The name is a play on words: it is a portmanteau of "mummer", an archaic term for a folk actor, and the name of the largely rural county of Somerset.[2]

Mummerset draws on a mixture of characteristics of real dialects from the West Country, such as rhoticism, forward-shifted diphthongs, lengthened vowels, and voicing of word-initial consonants that are voiceless in other English dialects. Word-initial "S" is replaced with "Z"; "F" is replaced with "V".[1] It also uses perceived dialect grammar, replacing instances of "am", "are" and "is" with "be". The sentence "I haven't seen him, that farmer, since Friday" could be parsed in Mummerset as "Oi ain't zeen 'im that be varmer since Vroiday".[1]

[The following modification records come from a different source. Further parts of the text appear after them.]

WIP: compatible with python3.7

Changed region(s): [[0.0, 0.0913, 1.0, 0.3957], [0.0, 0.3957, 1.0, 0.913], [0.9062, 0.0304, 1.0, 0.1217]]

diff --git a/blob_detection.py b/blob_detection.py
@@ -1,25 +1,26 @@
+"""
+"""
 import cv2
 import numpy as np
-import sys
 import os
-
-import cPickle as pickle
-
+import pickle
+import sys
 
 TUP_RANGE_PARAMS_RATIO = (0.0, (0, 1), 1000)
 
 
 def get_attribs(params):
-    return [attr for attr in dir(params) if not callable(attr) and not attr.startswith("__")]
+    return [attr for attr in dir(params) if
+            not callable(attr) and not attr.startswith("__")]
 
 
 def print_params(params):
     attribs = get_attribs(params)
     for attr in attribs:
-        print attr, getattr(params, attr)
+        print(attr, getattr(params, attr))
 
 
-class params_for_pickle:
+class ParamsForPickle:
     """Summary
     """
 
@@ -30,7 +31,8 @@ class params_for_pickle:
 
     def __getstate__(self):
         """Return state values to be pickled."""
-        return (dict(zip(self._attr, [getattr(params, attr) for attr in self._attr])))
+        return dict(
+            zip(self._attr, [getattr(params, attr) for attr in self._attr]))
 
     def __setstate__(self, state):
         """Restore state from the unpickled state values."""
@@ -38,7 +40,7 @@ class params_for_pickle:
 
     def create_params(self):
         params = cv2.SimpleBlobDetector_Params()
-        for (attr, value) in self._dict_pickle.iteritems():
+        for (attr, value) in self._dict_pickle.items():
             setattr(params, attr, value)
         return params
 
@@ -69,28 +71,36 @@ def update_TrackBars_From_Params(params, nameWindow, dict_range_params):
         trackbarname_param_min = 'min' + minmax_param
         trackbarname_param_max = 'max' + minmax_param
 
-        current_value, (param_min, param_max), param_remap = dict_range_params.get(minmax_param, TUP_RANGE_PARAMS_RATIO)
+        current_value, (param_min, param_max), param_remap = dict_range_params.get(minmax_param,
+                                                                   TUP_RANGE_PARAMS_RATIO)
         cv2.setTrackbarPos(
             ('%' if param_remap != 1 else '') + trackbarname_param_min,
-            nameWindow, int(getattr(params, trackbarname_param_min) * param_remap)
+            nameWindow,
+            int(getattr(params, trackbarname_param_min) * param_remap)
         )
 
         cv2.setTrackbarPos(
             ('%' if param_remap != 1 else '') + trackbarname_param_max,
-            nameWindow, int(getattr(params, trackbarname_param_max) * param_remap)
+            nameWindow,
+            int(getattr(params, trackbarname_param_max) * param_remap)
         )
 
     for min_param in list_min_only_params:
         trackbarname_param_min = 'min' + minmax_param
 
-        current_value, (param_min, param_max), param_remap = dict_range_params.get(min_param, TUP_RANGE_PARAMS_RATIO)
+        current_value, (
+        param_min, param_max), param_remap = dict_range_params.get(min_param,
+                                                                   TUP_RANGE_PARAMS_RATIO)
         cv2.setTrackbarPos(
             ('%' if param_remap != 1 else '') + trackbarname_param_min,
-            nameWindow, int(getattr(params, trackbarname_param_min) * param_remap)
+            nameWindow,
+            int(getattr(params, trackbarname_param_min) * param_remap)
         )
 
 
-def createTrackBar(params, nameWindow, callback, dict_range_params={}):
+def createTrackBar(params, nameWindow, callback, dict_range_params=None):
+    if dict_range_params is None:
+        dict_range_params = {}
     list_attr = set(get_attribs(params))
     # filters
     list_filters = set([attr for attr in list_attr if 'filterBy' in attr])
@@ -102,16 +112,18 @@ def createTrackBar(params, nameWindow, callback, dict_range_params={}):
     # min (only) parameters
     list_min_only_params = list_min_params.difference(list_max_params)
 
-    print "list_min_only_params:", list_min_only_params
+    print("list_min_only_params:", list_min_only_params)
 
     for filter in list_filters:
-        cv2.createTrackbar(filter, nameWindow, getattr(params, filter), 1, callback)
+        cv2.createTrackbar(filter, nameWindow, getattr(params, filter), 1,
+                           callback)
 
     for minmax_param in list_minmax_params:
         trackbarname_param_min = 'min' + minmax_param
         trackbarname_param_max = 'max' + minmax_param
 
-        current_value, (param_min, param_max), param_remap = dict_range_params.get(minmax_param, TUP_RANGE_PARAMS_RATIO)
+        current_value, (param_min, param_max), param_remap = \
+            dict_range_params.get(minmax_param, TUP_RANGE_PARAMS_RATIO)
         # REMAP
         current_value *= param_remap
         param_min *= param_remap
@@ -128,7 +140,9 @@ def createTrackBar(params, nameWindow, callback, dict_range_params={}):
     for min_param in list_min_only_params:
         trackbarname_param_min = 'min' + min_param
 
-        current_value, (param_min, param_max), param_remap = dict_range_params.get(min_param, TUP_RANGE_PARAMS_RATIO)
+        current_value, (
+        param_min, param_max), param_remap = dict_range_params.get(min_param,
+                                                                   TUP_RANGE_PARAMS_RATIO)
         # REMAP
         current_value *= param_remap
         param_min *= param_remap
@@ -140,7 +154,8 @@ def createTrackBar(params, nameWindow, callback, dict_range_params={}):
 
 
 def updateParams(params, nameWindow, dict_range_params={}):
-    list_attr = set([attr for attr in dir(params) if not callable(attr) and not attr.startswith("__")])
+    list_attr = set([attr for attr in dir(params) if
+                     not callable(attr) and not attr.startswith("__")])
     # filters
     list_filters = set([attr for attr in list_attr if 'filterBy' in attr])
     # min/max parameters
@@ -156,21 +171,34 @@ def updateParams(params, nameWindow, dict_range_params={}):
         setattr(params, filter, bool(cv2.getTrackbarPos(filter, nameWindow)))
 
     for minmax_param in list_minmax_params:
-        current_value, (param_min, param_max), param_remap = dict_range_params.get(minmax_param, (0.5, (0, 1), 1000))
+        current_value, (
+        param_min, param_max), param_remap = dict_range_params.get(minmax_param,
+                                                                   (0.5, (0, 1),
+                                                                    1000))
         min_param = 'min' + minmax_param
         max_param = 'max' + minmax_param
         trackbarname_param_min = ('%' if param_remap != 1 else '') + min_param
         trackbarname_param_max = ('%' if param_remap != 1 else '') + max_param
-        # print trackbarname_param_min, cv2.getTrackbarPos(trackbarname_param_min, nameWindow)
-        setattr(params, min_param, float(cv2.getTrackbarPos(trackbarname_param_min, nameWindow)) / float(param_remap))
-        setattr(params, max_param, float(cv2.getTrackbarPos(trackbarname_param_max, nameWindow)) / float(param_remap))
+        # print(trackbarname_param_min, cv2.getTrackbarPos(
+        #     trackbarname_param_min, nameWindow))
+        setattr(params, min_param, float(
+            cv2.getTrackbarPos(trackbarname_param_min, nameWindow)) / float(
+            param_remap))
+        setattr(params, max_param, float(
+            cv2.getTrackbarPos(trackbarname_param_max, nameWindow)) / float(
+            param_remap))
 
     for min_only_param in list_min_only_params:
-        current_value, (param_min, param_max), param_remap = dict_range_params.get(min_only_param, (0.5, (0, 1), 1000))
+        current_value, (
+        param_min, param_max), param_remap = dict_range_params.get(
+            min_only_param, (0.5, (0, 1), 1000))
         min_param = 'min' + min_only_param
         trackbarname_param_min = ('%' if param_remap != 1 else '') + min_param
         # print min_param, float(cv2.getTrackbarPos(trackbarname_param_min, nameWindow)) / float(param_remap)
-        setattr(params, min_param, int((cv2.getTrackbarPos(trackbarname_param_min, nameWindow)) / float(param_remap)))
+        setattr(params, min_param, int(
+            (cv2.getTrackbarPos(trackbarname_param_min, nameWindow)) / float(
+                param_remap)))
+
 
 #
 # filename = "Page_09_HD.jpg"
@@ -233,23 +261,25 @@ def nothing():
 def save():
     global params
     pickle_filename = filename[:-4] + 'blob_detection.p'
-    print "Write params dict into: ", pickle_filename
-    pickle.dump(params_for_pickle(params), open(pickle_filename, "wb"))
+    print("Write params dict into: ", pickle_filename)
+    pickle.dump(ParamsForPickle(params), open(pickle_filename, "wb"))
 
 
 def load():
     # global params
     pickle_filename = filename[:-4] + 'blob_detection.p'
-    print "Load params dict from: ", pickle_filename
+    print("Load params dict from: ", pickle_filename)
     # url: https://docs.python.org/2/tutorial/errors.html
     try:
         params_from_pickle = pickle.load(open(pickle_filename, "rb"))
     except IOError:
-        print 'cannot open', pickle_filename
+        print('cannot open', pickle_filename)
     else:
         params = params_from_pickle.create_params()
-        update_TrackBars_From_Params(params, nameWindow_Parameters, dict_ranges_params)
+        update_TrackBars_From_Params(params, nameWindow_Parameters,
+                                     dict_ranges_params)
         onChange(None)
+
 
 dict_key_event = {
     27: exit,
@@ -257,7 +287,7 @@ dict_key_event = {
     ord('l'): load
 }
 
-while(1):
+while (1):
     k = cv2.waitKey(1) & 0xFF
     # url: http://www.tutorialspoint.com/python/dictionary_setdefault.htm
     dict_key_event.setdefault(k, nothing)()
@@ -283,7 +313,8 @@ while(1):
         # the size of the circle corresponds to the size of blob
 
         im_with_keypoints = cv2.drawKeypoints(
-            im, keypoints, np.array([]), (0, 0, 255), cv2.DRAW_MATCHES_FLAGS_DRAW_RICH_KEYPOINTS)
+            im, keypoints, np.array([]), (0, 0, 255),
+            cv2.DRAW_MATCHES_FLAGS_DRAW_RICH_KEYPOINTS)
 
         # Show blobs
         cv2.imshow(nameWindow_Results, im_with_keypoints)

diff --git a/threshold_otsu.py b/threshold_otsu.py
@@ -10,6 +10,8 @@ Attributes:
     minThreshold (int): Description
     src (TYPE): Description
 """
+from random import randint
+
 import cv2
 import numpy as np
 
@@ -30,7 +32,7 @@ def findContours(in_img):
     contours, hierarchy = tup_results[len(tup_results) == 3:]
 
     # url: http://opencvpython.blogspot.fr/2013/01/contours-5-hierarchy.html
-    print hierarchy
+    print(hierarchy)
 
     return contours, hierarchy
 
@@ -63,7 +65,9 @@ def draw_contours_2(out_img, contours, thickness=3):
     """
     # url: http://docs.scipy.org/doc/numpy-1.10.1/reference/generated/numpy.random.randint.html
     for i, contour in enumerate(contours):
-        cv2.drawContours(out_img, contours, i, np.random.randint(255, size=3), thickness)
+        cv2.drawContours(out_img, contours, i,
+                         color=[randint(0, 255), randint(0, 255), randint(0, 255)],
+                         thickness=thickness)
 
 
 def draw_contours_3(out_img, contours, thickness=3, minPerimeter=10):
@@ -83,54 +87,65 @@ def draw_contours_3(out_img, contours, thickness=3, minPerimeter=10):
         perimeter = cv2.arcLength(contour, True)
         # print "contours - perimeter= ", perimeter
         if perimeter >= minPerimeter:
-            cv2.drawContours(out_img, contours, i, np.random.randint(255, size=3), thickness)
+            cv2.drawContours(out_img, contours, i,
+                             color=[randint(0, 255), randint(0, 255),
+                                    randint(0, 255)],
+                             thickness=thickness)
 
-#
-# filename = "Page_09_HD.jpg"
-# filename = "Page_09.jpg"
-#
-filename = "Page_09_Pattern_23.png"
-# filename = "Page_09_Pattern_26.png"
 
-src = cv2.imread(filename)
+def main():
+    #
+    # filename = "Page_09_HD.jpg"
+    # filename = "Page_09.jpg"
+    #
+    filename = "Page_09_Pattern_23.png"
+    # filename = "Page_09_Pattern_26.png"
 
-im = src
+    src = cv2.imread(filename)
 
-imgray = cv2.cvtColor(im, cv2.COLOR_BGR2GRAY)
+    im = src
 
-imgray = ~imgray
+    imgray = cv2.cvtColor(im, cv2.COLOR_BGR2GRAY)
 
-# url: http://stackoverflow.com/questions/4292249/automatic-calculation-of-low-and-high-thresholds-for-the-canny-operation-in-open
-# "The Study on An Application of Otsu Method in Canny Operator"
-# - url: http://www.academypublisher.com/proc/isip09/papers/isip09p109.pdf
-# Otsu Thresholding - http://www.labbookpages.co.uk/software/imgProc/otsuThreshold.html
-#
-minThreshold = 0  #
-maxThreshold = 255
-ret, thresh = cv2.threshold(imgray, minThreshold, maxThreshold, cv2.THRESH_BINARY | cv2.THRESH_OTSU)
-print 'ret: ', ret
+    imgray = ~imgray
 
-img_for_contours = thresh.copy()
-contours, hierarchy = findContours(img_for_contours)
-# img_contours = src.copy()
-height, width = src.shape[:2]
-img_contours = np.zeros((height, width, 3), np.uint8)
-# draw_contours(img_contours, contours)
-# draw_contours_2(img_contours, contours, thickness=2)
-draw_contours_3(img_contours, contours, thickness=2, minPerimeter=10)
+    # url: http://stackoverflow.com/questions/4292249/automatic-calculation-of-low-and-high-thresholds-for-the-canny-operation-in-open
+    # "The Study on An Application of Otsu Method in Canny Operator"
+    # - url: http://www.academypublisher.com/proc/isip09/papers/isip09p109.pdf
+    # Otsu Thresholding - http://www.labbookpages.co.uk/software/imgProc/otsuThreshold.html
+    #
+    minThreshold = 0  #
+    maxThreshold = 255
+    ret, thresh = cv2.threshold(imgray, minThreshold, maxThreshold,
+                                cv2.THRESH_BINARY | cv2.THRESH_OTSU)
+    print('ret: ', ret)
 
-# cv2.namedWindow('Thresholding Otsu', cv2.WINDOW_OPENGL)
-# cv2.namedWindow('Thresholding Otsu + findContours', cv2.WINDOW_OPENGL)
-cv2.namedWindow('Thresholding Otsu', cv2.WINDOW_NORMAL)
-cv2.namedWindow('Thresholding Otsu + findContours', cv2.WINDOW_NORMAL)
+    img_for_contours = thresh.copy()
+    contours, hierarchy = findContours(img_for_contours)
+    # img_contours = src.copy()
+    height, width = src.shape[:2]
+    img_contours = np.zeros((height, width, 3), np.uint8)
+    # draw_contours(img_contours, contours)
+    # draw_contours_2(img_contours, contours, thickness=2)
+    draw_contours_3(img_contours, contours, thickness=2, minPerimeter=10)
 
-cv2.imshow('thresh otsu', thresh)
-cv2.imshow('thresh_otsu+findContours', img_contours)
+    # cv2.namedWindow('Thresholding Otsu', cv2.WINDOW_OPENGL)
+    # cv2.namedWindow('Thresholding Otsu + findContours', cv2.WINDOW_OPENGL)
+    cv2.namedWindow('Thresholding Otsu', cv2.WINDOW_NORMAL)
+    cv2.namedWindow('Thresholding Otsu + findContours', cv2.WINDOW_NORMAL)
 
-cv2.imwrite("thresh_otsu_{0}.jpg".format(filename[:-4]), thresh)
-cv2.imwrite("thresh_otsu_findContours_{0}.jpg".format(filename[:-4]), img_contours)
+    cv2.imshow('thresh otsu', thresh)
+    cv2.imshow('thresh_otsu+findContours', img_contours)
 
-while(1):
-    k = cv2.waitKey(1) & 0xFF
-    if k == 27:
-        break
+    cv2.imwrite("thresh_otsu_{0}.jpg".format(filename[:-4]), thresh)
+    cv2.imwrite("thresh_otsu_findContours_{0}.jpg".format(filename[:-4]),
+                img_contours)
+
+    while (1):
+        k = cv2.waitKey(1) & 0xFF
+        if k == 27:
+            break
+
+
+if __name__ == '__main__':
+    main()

In literature

In Shakespeare's King Lear, Edgar speaks in Mummerset before he fights Oswald in Act IV, scene 6:[3][4]

Good gentleman, go your gait, and let poor volk pass. An ’chud ha’ bin

zwagger’d out of my life, ’t would not ha’bin zo long as ’tis by a vortnight. Nay, come not
near th’ old man; keep out, ’che vor ye, or Ise try whether your costard or my
ballow be the harder. ’Chill be plain with you.[5]

See also


  1. 1.0 1.1 1.2 Thomas Burns McArthur, ed. (2005). Concise Oxford companion to the English language. Roshan McArthur. Oxford University Press. ISBN 978-0-19-280637-6. Retrieved 6 November 2011.<templatestyles src="Module:Citation/CS1/styles.css"></templatestyles>
  2. 2.0 2.1 "definition of Mummerset". Oxford University Press. Retrieved 6 November 2011.<templatestyles src="Module:Citation/CS1/styles.css"></templatestyles>
  3. Laurie E. Maguire (January 5, 1998). Textual Formations & Reformations. University of Delaware Press. p. 331. ISBN 9780874136555. Retrieved 13 Nov 2012.<templatestyles src="Module:Citation/CS1/styles.css"></templatestyles>
  4. Ulrike Altendorf and Dominic Watt (2004). Kortmann and Schneider; et al., eds. A Handbook of Varieties of English. Walter de Gruyter. ISBN 9783110175325. Retrieved 13 November 2012.<templatestyles src="Module:Citation/CS1/styles.css"></templatestyles>
  5. "William Shakespeare (1564–1616). The Tragedy of King Lear. The Harvard Classics. 1909–14". Retrieved 6 November 2011.<templatestyles src="Module:Citation/CS1/styles.css"></templatestyles>